--- Excerpted records ---
******

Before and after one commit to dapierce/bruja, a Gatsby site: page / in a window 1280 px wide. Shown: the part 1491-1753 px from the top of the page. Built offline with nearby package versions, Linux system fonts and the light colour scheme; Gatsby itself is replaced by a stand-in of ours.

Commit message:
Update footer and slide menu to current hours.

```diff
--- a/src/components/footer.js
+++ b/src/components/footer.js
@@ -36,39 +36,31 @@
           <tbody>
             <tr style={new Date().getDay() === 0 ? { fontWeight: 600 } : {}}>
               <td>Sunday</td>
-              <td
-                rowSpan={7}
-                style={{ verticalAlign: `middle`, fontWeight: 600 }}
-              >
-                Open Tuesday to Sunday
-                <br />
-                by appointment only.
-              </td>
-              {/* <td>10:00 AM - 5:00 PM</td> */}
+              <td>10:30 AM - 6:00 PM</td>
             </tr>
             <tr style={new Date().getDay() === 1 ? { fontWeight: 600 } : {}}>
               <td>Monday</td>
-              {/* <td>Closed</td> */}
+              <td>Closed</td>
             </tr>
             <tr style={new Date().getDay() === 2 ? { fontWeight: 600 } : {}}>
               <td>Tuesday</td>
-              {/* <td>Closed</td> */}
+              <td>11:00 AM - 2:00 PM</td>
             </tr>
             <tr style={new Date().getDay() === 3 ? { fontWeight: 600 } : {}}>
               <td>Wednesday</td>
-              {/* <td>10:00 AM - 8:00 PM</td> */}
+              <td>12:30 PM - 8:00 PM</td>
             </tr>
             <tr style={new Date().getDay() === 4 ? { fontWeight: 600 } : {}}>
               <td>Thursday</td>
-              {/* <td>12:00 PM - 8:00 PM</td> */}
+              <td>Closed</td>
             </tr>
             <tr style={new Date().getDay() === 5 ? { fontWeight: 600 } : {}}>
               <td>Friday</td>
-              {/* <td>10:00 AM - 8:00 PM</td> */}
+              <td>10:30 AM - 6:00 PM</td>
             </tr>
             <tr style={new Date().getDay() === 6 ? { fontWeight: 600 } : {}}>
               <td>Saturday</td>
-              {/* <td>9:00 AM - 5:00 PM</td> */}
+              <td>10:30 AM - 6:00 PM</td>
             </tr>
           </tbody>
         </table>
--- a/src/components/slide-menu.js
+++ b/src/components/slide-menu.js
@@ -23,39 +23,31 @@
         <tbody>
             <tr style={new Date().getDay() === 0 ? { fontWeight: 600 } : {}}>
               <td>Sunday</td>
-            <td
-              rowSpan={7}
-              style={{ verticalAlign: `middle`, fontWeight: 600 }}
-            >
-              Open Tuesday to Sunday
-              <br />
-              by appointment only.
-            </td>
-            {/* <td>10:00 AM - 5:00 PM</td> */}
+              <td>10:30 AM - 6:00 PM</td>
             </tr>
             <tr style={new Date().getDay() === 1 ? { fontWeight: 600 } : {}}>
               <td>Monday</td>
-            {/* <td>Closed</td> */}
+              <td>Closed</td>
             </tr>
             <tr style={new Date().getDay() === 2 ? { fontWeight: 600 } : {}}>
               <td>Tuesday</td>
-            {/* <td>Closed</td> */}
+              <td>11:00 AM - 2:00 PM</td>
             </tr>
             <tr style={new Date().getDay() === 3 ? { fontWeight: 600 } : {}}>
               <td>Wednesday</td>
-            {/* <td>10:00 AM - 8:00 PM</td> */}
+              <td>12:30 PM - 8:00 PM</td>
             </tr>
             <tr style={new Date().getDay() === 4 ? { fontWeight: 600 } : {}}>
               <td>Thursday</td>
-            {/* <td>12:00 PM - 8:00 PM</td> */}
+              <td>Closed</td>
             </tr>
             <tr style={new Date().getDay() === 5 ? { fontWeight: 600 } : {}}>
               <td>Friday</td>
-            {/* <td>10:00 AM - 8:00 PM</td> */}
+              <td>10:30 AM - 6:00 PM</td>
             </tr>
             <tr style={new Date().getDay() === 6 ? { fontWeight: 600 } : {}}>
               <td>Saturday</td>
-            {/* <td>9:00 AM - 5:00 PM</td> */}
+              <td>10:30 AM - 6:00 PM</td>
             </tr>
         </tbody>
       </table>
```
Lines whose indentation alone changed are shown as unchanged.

******

Scan the data above for the word "menu". Copy every line in which it is found.

Update footer and slide menu to current hours.
--- a/src/components/slide-menu.js
+++ b/src/components/slide-menu.js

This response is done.